Information:
==================================================
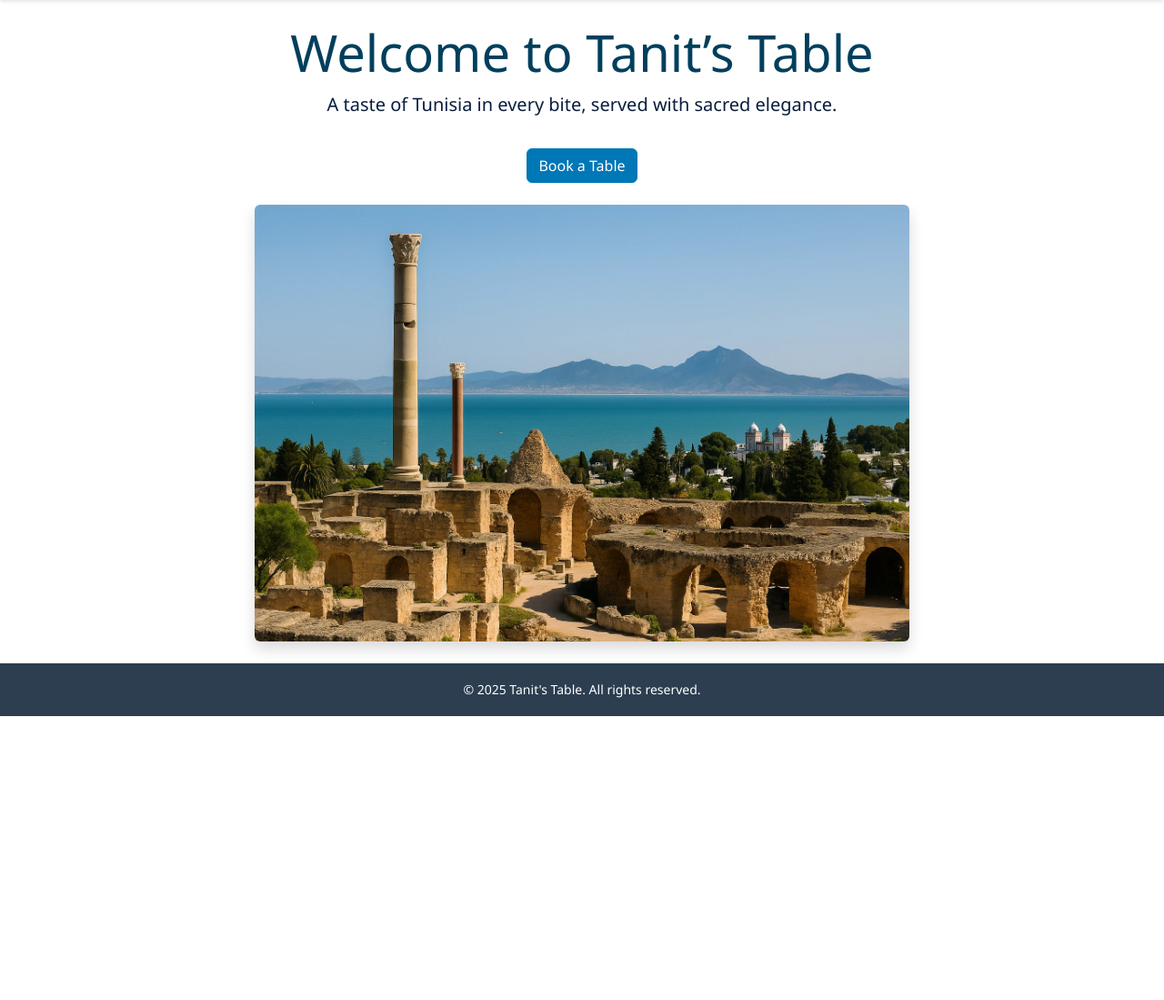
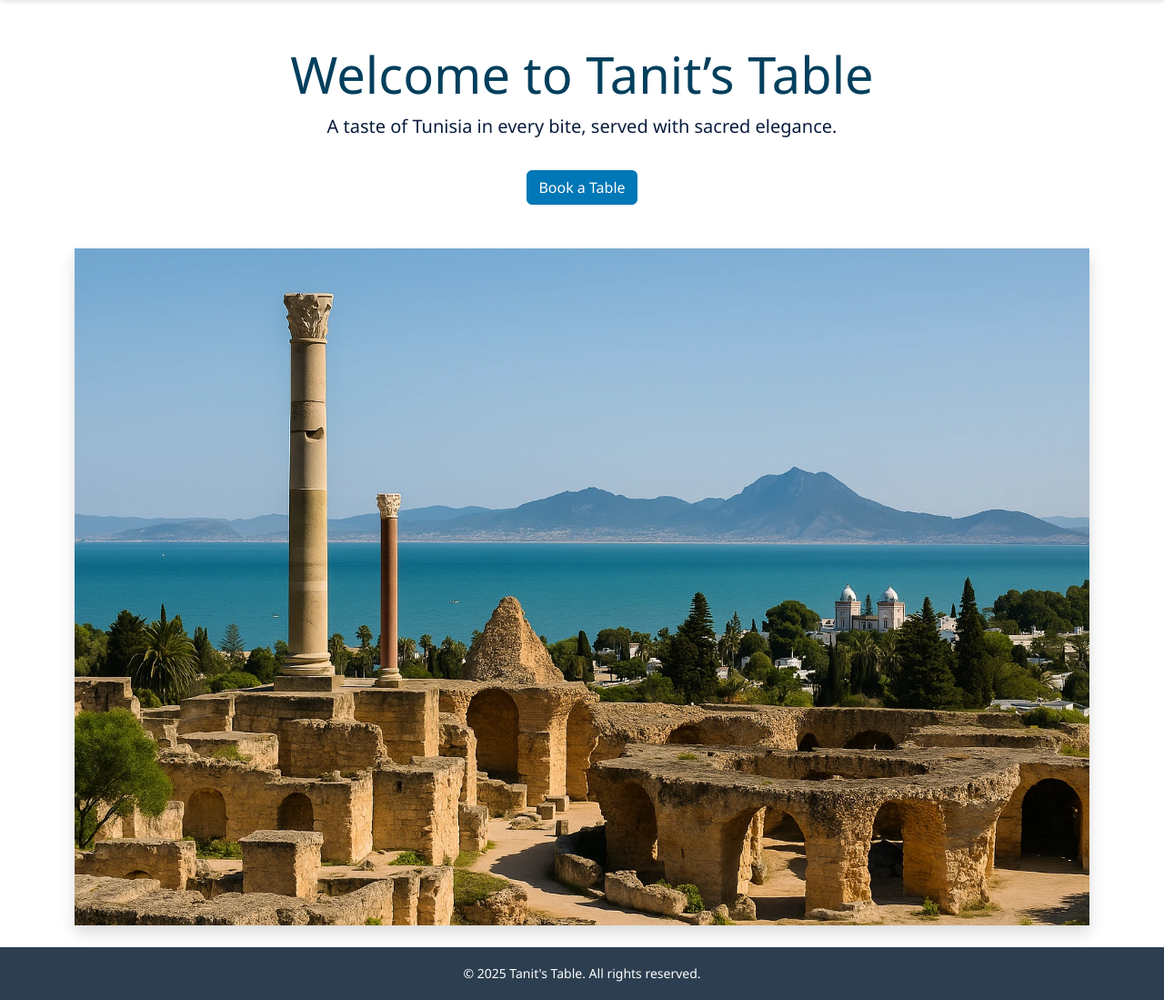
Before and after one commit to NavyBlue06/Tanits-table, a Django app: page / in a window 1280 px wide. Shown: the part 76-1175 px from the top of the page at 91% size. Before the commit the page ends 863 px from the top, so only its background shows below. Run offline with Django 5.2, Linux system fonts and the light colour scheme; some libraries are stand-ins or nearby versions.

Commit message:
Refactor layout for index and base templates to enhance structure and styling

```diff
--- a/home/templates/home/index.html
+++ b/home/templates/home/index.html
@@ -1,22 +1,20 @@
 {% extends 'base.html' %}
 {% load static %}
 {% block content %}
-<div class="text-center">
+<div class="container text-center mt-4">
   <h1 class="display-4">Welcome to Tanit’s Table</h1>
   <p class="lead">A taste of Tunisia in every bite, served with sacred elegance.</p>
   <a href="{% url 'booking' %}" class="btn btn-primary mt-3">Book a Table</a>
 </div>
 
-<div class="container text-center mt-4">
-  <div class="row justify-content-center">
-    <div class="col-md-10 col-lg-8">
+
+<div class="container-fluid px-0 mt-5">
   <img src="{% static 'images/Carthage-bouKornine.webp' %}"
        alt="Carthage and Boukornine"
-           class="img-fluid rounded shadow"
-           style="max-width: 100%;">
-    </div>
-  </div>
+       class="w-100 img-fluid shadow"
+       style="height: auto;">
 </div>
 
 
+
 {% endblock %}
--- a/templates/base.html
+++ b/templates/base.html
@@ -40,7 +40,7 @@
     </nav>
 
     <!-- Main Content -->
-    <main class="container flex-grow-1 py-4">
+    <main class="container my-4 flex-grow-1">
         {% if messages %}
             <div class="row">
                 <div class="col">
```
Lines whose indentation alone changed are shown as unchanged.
==================================================
What you have to do: Only lines containing the word "base" should be copied from the material above.

Your response:
Refactor layout for index and base templates to enhance structure and styling
 {% extends 'base.html' %}
--- a/templates/base.html
+++ b/templates/base.html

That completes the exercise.